CTU's Karen Lewis: People don't always get everything they want in a contract

Teachers union head says teachers have made gains, and concessions.

September 18, 2012


The Chicago Teachers Union House of Delegates meets Tuesday afternoon to vote on whether to end the teachers strike, now in its seventh day.

Teachers have been scrutinizing the 180 pages of a new contract, under increasing pressure from parents and city leaders to return to the classroom.  More than 350,000 students have been out of school since last Monday. 

In a phone call with WBEZ's Morning Shift, CTU president Karen Lewis shared some of her thoughts on how delegate discussions are progressing.

Lewis addressed criticisms that, as the union’s leader, it is her responsibility to get teachers back to work as soon as possible. Calling the CTU a “member-driven union,” Lewis said, "We do take democracy seriously, and I know that’s frustrating for people, but in the end, it’s ultimately a better way to govern a union, because then it’s not top-down leadership."

"I think that we have encouraged healthy debate and we have encouraged analysis," Lewis said. "It was something that was never encouraged by union leadership before and I think people misinterpret that. It’s unusual and it’s a better way to move the union."

Lewis also said she believes teachers have made some gains, but she recognizes that in tough times concessions have to be made.

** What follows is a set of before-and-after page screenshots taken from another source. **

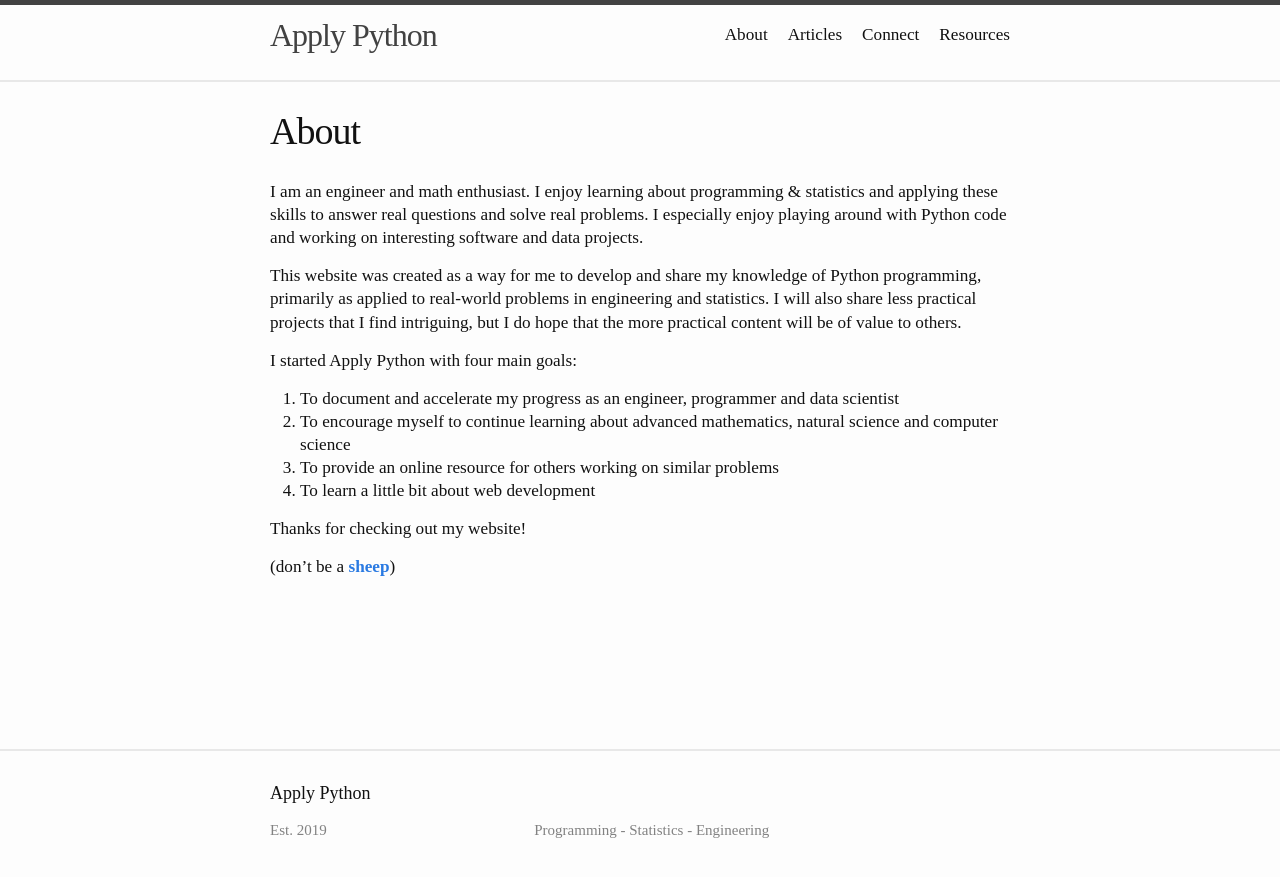
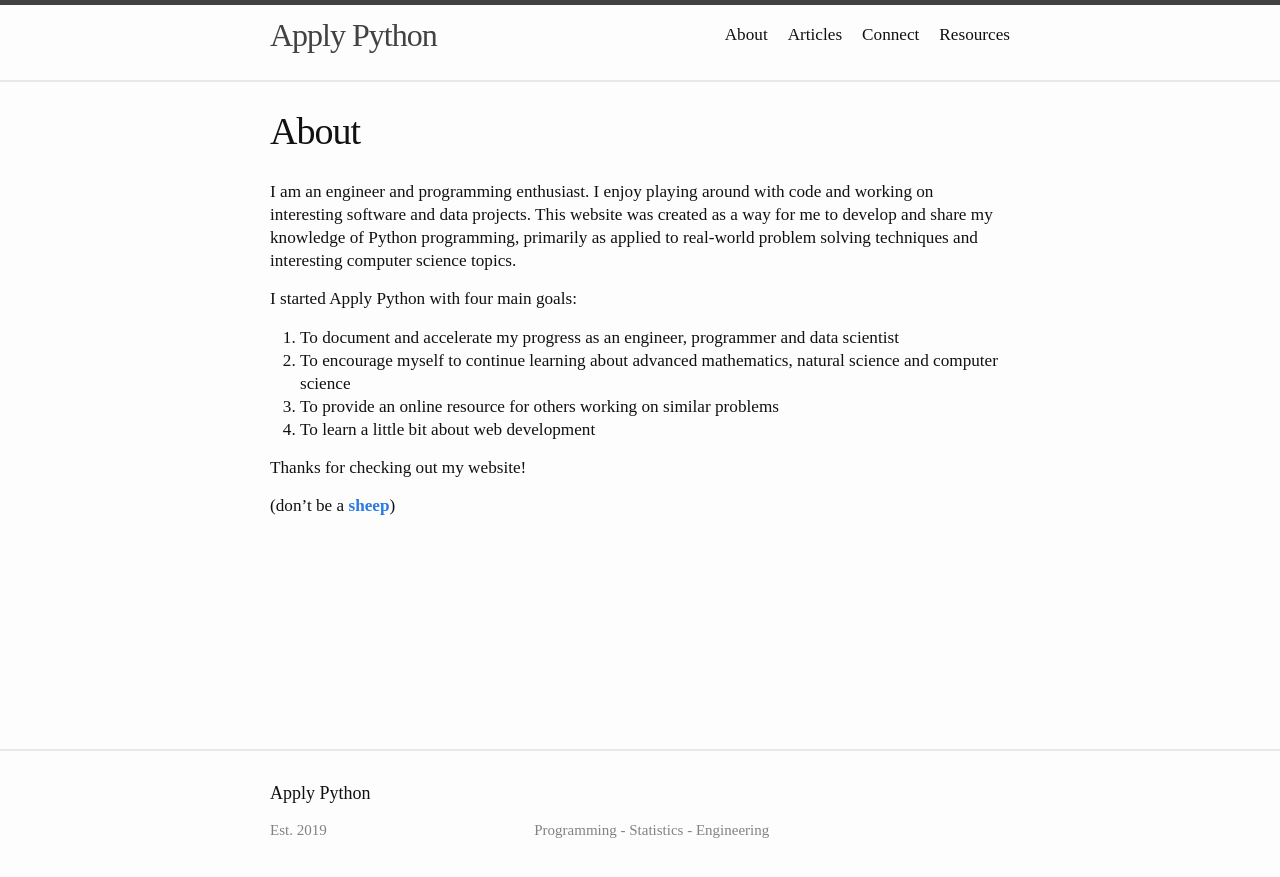
Before and after one commit to justinbrinkman/ap_site, a Jekyll site: the page built from about.md, in a window 1280 px wide. Shown: the top 877 px of the page. Built offline with Jekyll 4.4.1, drawn with Linux system fonts in a browser that asks for light colours.

Commit message:
Update about.md

```diff
--- a/about.md
+++ b/about.md
@@ -6,13 +6,10 @@ permalink: /about/
 
 ---
 
-I am an engineer and math enthusiast. I enjoy learning about programming & statistics and applying
-these skills to answer real questions and solve real problems. I especially enjoy playing around with Python
-code and working on interesting software and data projects.
-
-This website was created as a way for me to develop and share my knowledge of Python programming, primarily
-as applied to real-world problems in engineering and statistics. I will also share less practical projects that
-I find intriguing, but I do hope that the more practical content will be of value to others.
+I am an engineer and programming enthusiast. I enjoy playing around with code and working on interesting
+software and data projects. This website was created as a way for me to develop and share my knowledge of
+Python programming, primarily as applied to real-world problem solving techniques and interesting computer
+science topics.
 
 
 I started Apply Python with four main goals:
```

"This is an austerity contract. This is not a contract of we can get all that we want."

The strike has also been a drag on Mayor Rahm Emanuel's agenda and image. On Sunday, he said the city would seek legal means to force the teachers back into the classroom by asking for an injunction. 

On Monday, a Cook County judge delayed a hearing request for a temporary restraining order until Wednesday, giving the teachers union enough time to vote for the contract on Tuesday.

When asked about the injunction, Lewis said "if anything" the injunction hearing scheduled for Wednesday "will push people in the opposite direction." and that the "imposition of will from the mayor will have a deleterious effect."